ASSIGNMENT: Each record that follows must be reproduced exactly.

Code change snippets
- - -

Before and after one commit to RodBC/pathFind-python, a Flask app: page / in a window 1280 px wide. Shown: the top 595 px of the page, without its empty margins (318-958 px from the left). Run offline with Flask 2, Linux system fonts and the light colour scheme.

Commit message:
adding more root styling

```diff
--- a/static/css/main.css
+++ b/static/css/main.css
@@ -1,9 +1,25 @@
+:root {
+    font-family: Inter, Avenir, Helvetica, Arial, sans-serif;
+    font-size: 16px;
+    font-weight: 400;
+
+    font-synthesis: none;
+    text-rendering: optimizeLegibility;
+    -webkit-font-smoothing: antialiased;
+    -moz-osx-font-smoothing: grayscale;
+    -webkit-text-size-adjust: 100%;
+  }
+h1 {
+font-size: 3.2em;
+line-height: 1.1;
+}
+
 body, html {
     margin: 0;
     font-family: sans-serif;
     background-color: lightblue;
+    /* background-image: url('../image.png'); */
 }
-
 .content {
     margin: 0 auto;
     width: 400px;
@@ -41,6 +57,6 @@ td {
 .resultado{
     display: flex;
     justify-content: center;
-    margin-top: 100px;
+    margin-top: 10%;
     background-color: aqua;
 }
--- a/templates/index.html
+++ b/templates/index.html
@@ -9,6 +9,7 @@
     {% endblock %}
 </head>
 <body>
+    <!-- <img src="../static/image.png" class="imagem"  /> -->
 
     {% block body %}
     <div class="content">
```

- - -

EXPECTED ANSWER:
Before and after one commit to RodBC/pathFind-python, a Flask app: page / in a window 1280 px wide. Shown: the top 595 px of the page, without its empty margins (318-958 px from the left). Run offline with Flask 2, Linux system fonts and the light colour scheme.

Commit message:
adding more root styling

```diff
--- a/static/css/main.css
+++ b/static/css/main.css
@@ -1,9 +1,25 @@
+:root {
+    font-family: Inter, Avenir, Helvetica, Arial, sans-serif;
+    font-size: 16px;
+    font-weight: 400;
+
+    font-synthesis: none;
+    text-rendering: optimizeLegibility;
+    -webkit-font-smoothing: antialiased;
+    -moz-osx-font-smoothing: grayscale;
+    -webkit-text-size-adjust: 100%;
+  }
+h1 {
+font-size: 3.2em;
+line-height: 1.1;
+}
+
 body, html {
     margin: 0;
     font-family: sans-serif;
     background-color: lightblue;
+    /* background-image: url('../image.png'); */
 }
-
 .content {
     margin: 0 auto;
     width: 400px;
@@ -41,6 +57,6 @@ td {
 .resultado{
     display: flex;
     justify-content: center;
-    margin-top: 100px;
+    margin-top: 10%;
     background-color: aqua;
 }
--- a/templates/index.html
+++ b/templates/index.html
@@ -9,6 +9,7 @@
     {% endblock %}
 </head>
 <body>
+    <!-- <img src="../static/image.png" class="imagem"  /> -->
 
     {% block body %}
     <div class="content">
```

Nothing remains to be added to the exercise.